RECORDS FOR PROCESSING:
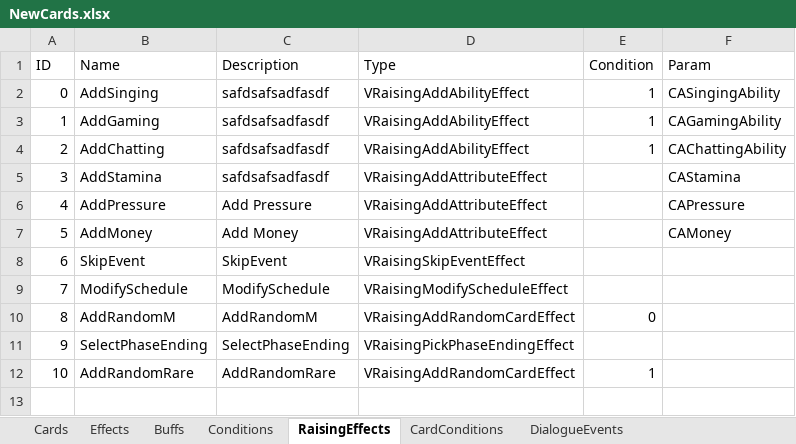
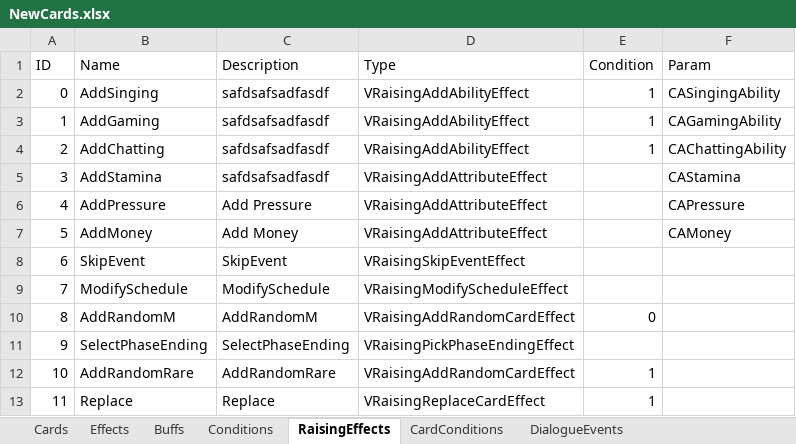
Before and after one commit to MHProtein/VTuberSim, an Excel workbook: Assets/StreamingAssets/Configurations/NewCards.xlsx, sheet RaisingEffects, drawn as a sheet; values as stored, in another font and other column widths than the file's, no borders; the diff names each change by its address in the sheet, - before the commit and + after, or states it on an @@ line.

Commit message:
added card selection

```diff
--- a/Assets/StreamingAssets/Configurations/NewCards.xlsx (sheet RaisingEffects)
+++ b/Assets/StreamingAssets/Configurations/NewCards.xlsx (sheet RaisingEffects)
+row 13: 11 | Replace | Replace | VRaisingReplaceCardEffect | 1
```
Also changed, not shown: 12 other files.
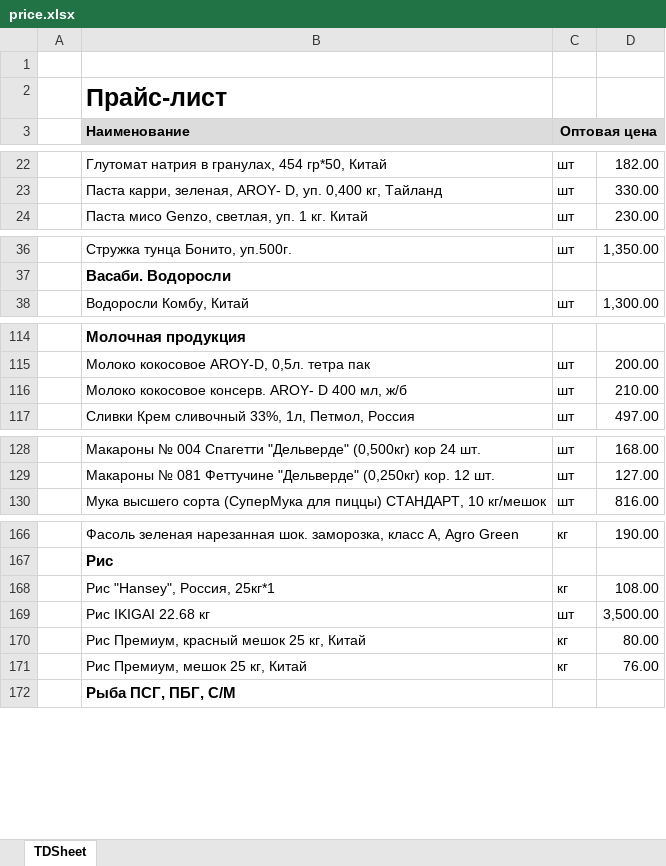
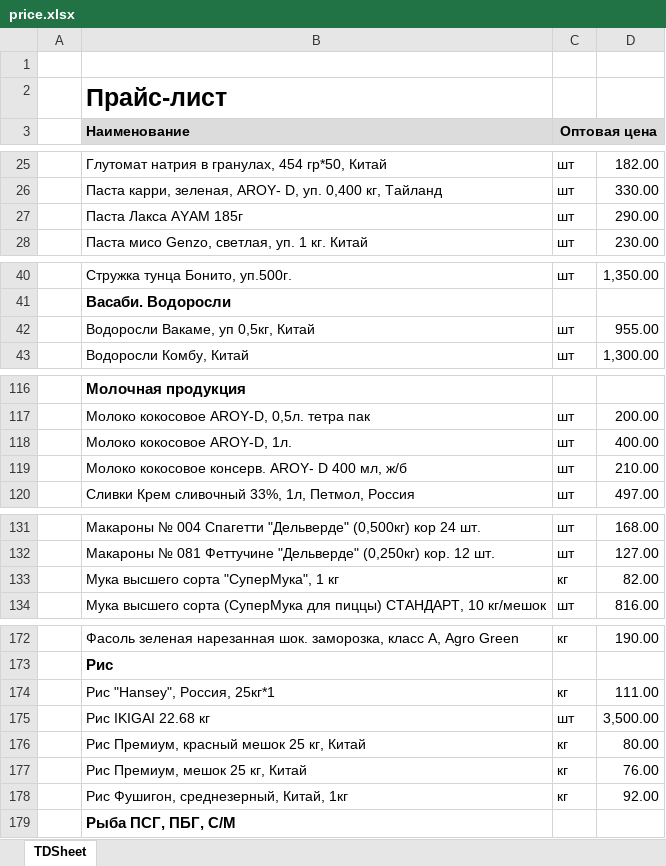
Before and after one commit to khasanov2307/tg2, an Excel workbook: price.xlsx, sheet TDSheet, drawn as a sheet; only a part is shown, gaps mark what is left out; values as stored, in another font and other column widths than the file's, no borders; charts and pictures not drawn; addresses are those after the commit; the diff covers the shown part only; the diff names each change by its address in the sheet, - before the commit and + after, or states it on an @@ line.

```diff
--- a/price.xlsx (sheet TDSheet)
+++ b/price.xlsx (sheet TDSheet)
+row 27:  | Паста Лакса AYAM 185г | шт | 290.00
+row 42:  | Водоросли Вакаме, уп 0,5кг, Китай | шт | 955.00
+row 118:  | Молоко кокосовое AROY-D, 1л. | шт | 400.00
+row 133:  | Мука высшего сорта "СуперМука", 1 кг | кг | 82.00
-D174: 108.00
+D174: 111.00
+row 178:  | Рис Фушигон, среднезерный, Китай, 1кг | кг | 92.00
```
Also changed, not shown: 11 added rows, 8 removed rows and 3 edited cells elsewhere in this sheet, 1 other file.
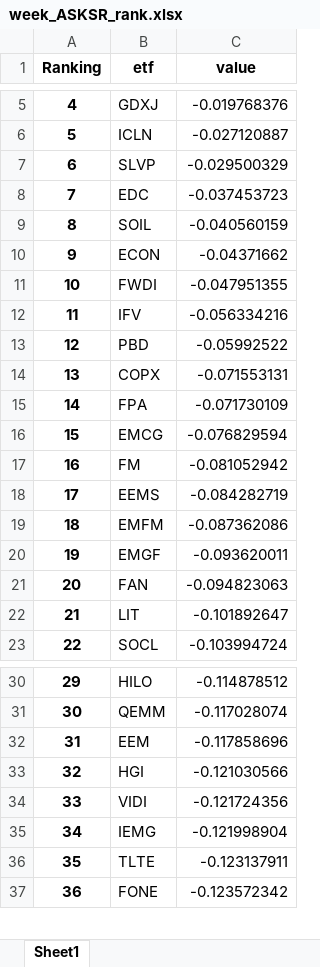
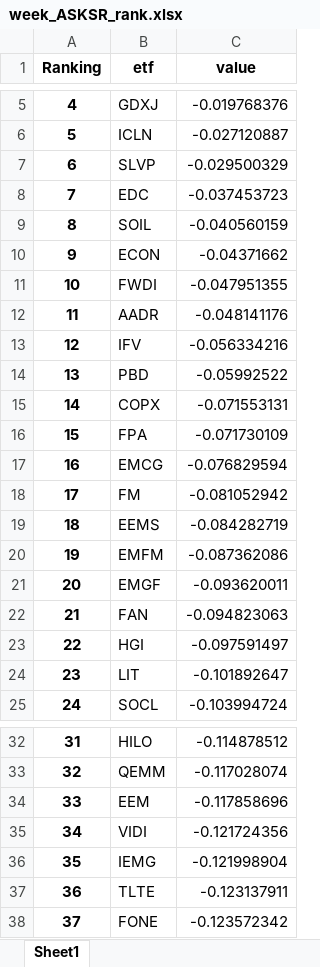
Before and after one commit to hch903/Fintech2019, an Excel workbook: hw4/week_ASKSR_rank.xlsx, sheet Sheet1, drawn as a sheet; only a part is shown, gaps mark what is left out; values as stored, in another font and other column widths than the file's, no borders; removed rows and columns are numbered as before the commit, all else as after; the diff names each change by its address in the sheet, - before the commit and + after, or states it on an @@ line.

Commit message:
ASKSR modify

```diff
--- a/hw4/week_ASKSR_rank.xlsx (sheet Sheet1)
+++ b/hw4/week_ASKSR_rank.xlsx (sheet Sheet1)
+row 12: 11 | AADR | -0.048141176
@@ column A (Ranking) renumbered from row 13 down @@
+row 23: 22 | HGI | -0.097591497
-row 33: 32 | HGI | -0.121030566
```
Also changed, not shown: hw4/month_ASKSR_rank.xlsx, 2 other files.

WHAT YOU ARE ASKED TO DO: Please print every record exactly, leaving out the pictures.

EXERCISE RESULT:
Before and after one commit to MHProtein/VTuberSim, an Excel workbook: Assets/StreamingAssets/Configurations/NewCards.xlsx, sheet RaisingEffects, drawn as a sheet; values as stored, in another font and other column widths than the file's, no borders; the diff names each change by its address in the sheet, - before the commit and + after, or states it on an @@ line.

Commit message:
added card selection

```diff
--- a/Assets/StreamingAssets/Configurations/NewCards.xlsx (sheet RaisingEffects)
+++ b/Assets/StreamingAssets/Configurations/NewCards.xlsx (sheet RaisingEffects)
+row 13: 11 | Replace | Replace | VRaisingReplaceCardEffect | 1
```
Also changed, not shown: 12 other files.
Before and after one commit to khasanov2307/tg2, an Excel workbook: price.xlsx, sheet TDSheet, drawn as a sheet; only a part is shown, gaps mark what is left out; values as stored, in another font and other column widths than the file's, no borders; charts and pictures not drawn; addresses are those after the commit; the diff covers the shown part only; the diff names each change by its address in the sheet, - before the commit and + after, or states it on an @@ line.

```diff
--- a/price.xlsx (sheet TDSheet)
+++ b/price.xlsx (sheet TDSheet)
+row 27:  | Паста Лакса AYAM 185г | шт | 290.00
+row 42:  | Водоросли Вакаме, уп 0,5кг, Китай | шт | 955.00
+row 118:  | Молоко кокосовое AROY-D, 1л. | шт | 400.00
+row 133:  | Мука высшего сорта "СуперМука", 1 кг | кг | 82.00
-D174: 108.00
+D174: 111.00
+row 178:  | Рис Фушигон, среднезерный, Китай, 1кг | кг | 92.00
```
Also changed, not shown: 11 added rows, 8 removed rows and 3 edited cells elsewhere in this sheet, 1 other file.
Before and after one commit to hch903/Fintech2019, an Excel workbook: hw4/week_ASKSR_rank.xlsx, sheet Sheet1, drawn as a sheet; only a part is shown, gaps mark what is left out; values as stored, in another font and other column widths than the file's, no borders; removed rows and columns are numbered as before the commit, all else as after; the diff names each change by its address in the sheet, - before the commit and + after, or states it on an @@ line.

Commit message:
ASKSR modify

```diff
--- a/hw4/week_ASKSR_rank.xlsx (sheet Sheet1)
+++ b/hw4/week_ASKSR_rank.xlsx (sheet Sheet1)
+row 12: 11 | AADR | -0.048141176
@@ column A (Ranking) renumbered from row 13 down @@
+row 23: 22 | HGI | -0.097591497
-row 33: 32 | HGI | -0.121030566
```
Also changed, not shown: hw4/month_ASKSR_rank.xlsx, 2 other files.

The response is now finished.